*ACTIVITY:* Return each entry exactly, with none missing.

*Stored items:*
*** Begin section ***

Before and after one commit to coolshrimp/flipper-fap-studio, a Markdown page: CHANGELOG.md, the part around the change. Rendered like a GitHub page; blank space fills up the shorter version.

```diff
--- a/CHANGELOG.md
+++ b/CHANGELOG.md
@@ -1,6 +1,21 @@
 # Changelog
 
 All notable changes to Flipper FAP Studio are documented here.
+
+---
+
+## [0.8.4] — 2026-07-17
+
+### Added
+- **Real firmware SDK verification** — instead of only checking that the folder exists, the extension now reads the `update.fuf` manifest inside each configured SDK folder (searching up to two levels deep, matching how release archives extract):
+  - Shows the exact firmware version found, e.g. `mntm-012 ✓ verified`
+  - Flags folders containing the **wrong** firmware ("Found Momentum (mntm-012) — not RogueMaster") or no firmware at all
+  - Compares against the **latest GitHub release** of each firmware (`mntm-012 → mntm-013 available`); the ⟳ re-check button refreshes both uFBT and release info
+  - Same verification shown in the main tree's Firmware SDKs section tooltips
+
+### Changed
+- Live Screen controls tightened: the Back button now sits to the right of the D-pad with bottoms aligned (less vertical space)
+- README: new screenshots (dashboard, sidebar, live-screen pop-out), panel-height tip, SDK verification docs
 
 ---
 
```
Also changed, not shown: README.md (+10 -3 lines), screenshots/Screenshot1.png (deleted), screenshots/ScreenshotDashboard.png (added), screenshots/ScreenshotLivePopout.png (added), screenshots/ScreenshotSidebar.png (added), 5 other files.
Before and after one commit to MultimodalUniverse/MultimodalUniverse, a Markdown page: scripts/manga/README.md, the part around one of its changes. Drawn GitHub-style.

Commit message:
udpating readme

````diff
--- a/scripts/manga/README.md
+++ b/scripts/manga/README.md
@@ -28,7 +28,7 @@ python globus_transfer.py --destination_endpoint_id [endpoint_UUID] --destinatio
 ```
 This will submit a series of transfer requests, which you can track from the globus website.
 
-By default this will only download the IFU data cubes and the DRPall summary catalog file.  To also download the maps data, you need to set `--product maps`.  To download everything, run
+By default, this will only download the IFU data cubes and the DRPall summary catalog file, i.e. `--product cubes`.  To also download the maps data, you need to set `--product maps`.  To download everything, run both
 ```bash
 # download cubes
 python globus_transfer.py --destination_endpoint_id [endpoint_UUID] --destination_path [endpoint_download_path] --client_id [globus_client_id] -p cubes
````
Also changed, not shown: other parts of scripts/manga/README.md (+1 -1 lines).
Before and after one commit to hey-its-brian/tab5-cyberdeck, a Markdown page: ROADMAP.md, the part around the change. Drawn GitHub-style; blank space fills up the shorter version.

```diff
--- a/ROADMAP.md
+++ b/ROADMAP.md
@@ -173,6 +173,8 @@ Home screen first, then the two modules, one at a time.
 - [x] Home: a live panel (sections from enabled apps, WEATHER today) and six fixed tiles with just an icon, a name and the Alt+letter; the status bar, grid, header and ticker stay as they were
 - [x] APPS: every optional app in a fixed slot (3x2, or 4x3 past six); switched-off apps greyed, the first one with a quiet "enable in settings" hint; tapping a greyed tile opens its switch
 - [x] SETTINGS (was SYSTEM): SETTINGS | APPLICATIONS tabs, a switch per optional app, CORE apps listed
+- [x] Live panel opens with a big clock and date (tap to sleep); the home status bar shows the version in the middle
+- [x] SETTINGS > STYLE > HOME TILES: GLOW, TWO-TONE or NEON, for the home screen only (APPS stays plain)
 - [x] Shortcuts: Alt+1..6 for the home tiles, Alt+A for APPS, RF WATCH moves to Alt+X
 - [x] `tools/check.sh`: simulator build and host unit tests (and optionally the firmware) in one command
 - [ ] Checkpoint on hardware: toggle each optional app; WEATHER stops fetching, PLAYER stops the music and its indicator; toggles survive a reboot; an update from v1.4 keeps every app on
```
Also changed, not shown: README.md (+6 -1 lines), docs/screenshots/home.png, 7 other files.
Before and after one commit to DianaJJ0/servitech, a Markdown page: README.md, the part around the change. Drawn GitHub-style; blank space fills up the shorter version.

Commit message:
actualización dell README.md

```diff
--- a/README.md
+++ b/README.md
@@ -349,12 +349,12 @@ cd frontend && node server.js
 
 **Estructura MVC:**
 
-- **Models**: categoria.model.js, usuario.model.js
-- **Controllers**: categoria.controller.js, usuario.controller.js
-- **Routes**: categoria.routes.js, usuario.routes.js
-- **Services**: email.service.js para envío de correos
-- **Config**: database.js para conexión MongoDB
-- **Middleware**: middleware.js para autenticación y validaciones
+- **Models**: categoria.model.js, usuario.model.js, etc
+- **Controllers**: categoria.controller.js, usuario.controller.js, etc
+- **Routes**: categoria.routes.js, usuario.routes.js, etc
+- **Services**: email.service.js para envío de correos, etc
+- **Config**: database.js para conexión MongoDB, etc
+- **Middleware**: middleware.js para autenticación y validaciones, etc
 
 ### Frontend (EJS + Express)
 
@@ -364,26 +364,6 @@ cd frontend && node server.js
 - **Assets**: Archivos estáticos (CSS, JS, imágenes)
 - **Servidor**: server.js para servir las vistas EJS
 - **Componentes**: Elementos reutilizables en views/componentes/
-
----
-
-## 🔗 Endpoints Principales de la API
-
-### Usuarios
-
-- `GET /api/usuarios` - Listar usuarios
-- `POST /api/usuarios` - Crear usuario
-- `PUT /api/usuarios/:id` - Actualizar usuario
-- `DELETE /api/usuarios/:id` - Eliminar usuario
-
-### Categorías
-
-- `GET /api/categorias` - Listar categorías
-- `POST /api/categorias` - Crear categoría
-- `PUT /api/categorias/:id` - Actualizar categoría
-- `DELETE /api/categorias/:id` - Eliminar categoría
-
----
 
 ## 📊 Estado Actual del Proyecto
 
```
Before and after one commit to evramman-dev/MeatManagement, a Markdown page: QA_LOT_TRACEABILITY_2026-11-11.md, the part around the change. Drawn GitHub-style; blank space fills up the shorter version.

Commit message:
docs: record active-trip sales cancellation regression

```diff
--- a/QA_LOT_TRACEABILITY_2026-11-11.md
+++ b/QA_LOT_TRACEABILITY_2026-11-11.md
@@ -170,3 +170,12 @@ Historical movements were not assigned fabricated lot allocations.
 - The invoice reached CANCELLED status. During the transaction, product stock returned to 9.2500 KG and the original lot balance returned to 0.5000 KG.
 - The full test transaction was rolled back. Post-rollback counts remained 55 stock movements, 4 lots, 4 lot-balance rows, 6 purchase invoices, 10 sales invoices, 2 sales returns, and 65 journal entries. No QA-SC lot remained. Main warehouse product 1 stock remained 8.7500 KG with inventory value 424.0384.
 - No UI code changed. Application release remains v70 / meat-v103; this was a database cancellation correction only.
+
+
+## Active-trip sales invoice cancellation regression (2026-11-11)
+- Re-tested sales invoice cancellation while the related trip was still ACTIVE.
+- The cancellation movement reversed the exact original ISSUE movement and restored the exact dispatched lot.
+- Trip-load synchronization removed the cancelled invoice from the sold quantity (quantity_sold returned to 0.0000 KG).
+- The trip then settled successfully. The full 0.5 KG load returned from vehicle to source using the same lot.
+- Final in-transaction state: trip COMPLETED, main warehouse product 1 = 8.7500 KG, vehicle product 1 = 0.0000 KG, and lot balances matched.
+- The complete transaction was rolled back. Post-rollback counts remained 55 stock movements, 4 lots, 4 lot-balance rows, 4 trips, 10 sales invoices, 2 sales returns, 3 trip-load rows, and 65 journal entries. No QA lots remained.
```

*** End section ***

*EXPECTED OUTPUT:*
Before and after one commit to coolshrimp/flipper-fap-studio, a Markdown page: CHANGELOG.md, the part around the change. Rendered like a GitHub page; blank space fills up the shorter version.

```diff
--- a/CHANGELOG.md
+++ b/CHANGELOG.md
@@ -1,6 +1,21 @@
 # Changelog
 
 All notable changes to Flipper FAP Studio are documented here.
+
+---
+
+## [0.8.4] — 2026-07-17
+
+### Added
+- **Real firmware SDK verification** — instead of only checking that the folder exists, the extension now reads the `update.fuf` manifest inside each configured SDK folder (searching up to two levels deep, matching how release archives extract):
+  - Shows the exact firmware version found, e.g. `mntm-012 ✓ verified`
+  - Flags folders containing the **wrong** firmware ("Found Momentum (mntm-012) — not RogueMaster") or no firmware at all
+  - Compares against the **latest GitHub release** of each firmware (`mntm-012 → mntm-013 available`); the ⟳ re-check button refreshes both uFBT and release info
+  - Same verification shown in the main tree's Firmware SDKs section tooltips
+
+### Changed
+- Live Screen controls tightened: the Back button now sits to the right of the D-pad with bottoms aligned (less vertical space)
+- README: new screenshots (dashboard, sidebar, live-screen pop-out), panel-height tip, SDK verification docs
 
 ---
 
```
Also changed, not shown: README.md (+10 -3 lines), screenshots/Screenshot1.png (deleted), screenshots/ScreenshotDashboard.png (added), screenshots/ScreenshotLivePopout.png (added), screenshots/ScreenshotSidebar.png (added), 5 other files.
Before and after one commit to MultimodalUniverse/MultimodalUniverse, a Markdown page: scripts/manga/README.md, the part around one of its changes. Drawn GitHub-style.

Commit message:
udpating readme

````diff
--- a/scripts/manga/README.md
+++ b/scripts/manga/README.md
@@ -28,7 +28,7 @@ python globus_transfer.py --destination_endpoint_id [endpoint_UUID] --destinatio
 ```
 This will submit a series of transfer requests, which you can track from the globus website.
 
-By default this will only download the IFU data cubes and the DRPall summary catalog file.  To also download the maps data, you need to set `--product maps`.  To download everything, run
+By default, this will only download the IFU data cubes and the DRPall summary catalog file, i.e. `--product cubes`.  To also download the maps data, you need to set `--product maps`.  To download everything, run both
 ```bash
 # download cubes
 python globus_transfer.py --destination_endpoint_id [endpoint_UUID] --destination_path [endpoint_download_path] --client_id [globus_client_id] -p cubes
````
Also changed, not shown: other parts of scripts/manga/README.md (+1 -1 lines).
Before and after one commit to hey-its-brian/tab5-cyberdeck, a Markdown page: ROADMAP.md, the part around the change. Drawn GitHub-style; blank space fills up the shorter version.

```diff
--- a/ROADMAP.md
+++ b/ROADMAP.md
@@ -173,6 +173,8 @@ Home screen first, then the two modules, one at a time.
 - [x] Home: a live panel (sections from enabled apps, WEATHER today) and six fixed tiles with just an icon, a name and the Alt+letter; the status bar, grid, header and ticker stay as they were
 - [x] APPS: every optional app in a fixed slot (3x2, or 4x3 past six); switched-off apps greyed, the first one with a quiet "enable in settings" hint; tapping a greyed tile opens its switch
 - [x] SETTINGS (was SYSTEM): SETTINGS | APPLICATIONS tabs, a switch per optional app, CORE apps listed
+- [x] Live panel opens with a big clock and date (tap to sleep); the home status bar shows the version in the middle
+- [x] SETTINGS > STYLE > HOME TILES: GLOW, TWO-TONE or NEON, for the home screen only (APPS stays plain)
 - [x] Shortcuts: Alt+1..6 for the home tiles, Alt+A for APPS, RF WATCH moves to Alt+X
 - [x] `tools/check.sh`: simulator build and host unit tests (and optionally the firmware) in one command
 - [ ] Checkpoint on hardware: toggle each optional app; WEATHER stops fetching, PLAYER stops the music and its indicator; toggles survive a reboot; an update from v1.4 keeps every app on
```
Also changed, not shown: README.md (+6 -1 lines), docs/screenshots/home.png, 7 other files.
Before and after one commit to DianaJJ0/servitech, a Markdown page: README.md, the part around the change. Drawn GitHub-style; blank space fills up the shorter version.

Commit message:
actualización dell README.md

```diff
--- a/README.md
+++ b/README.md
@@ -349,12 +349,12 @@ cd frontend && node server.js
 
 **Estructura MVC:**
 
-- **Models**: categoria.model.js, usuario.model.js
-- **Controllers**: categoria.controller.js, usuario.controller.js
-- **Routes**: categoria.routes.js, usuario.routes.js
-- **Services**: email.service.js para envío de correos
-- **Config**: database.js para conexión MongoDB
-- **Middleware**: middleware.js para autenticación y validaciones
+- **Models**: categoria.model.js, usuario.model.js, etc
+- **Controllers**: categoria.controller.js, usuario.controller.js, etc
+- **Routes**: categoria.routes.js, usuario.routes.js, etc
+- **Services**: email.service.js para envío de correos, etc
+- **Config**: database.js para conexión MongoDB, etc
+- **Middleware**: middleware.js para autenticación y validaciones, etc
 
 ### Frontend (EJS + Express)
 
@@ -364,26 +364,6 @@ cd frontend && node server.js
 - **Assets**: Archivos estáticos (CSS, JS, imágenes)
 - **Servidor**: server.js para servir las vistas EJS
 - **Componentes**: Elementos reutilizables en views/componentes/
-
----
-
-## 🔗 Endpoints Principales de la API
-
-### Usuarios
-
-- `GET /api/usuarios` - Listar usuarios
-- `POST /api/usuarios` - Crear usuario
-- `PUT /api/usuarios/:id` - Actualizar usuario
-- `DELETE /api/usuarios/:id` - Eliminar usuario
-
-### Categorías
-
-- `GET /api/categorias` - Listar categorías
-- `POST /api/categorias` - Crear categoría
-- `PUT /api/categorias/:id` - Actualizar categoría
-- `DELETE /api/categorias/:id` - Eliminar categoría
-
----
 
 ## 📊 Estado Actual del Proyecto
 
```
Before and after one commit to evramman-dev/MeatManagement, a Markdown page: QA_LOT_TRACEABILITY_2026-11-11.md, the part around the change. Drawn GitHub-style; blank space fills up the shorter version.

Commit message:
docs: record active-trip sales cancellation regression

```diff
--- a/QA_LOT_TRACEABILITY_2026-11-11.md
+++ b/QA_LOT_TRACEABILITY_2026-11-11.md
@@ -170,3 +170,12 @@ Historical movements were not assigned fabricated lot allocations.
 - The invoice reached CANCELLED status. During the transaction, product stock returned to 9.2500 KG and the original lot balance returned to 0.5000 KG.
 - The full test transaction was rolled back. Post-rollback counts remained 55 stock movements, 4 lots, 4 lot-balance rows, 6 purchase invoices, 10 sales invoices, 2 sales returns, and 65 journal entries. No QA-SC lot remained. Main warehouse product 1 stock remained 8.7500 KG with inventory value 424.0384.
 - No UI code changed. Application release remains v70 / meat-v103; this was a database cancellation correction only.
+
+
+## Active-trip sales invoice cancellation regression (2026-11-11)
+- Re-tested sales invoice cancellation while the related trip was still ACTIVE.
+- The cancellation movement reversed the exact original ISSUE movement and restored the exact dispatched lot.
+- Trip-load synchronization removed the cancelled invoice from the sold quantity (quantity_sold returned to 0.0000 KG).
+- The trip then settled successfully. The full 0.5 KG load returned from vehicle to source using the same lot.
+- Final in-transaction state: trip COMPLETED, main warehouse product 1 = 8.7500 KG, vehicle product 1 = 0.0000 KG, and lot balances matched.
+- The complete transaction was rolled back. Post-rollback counts remained 55 stock movements, 4 lots, 4 lot-balance rows, 4 trips, 10 sales invoices, 2 sales returns, 3 trip-load rows, and 65 journal entries. No QA lots remained.
```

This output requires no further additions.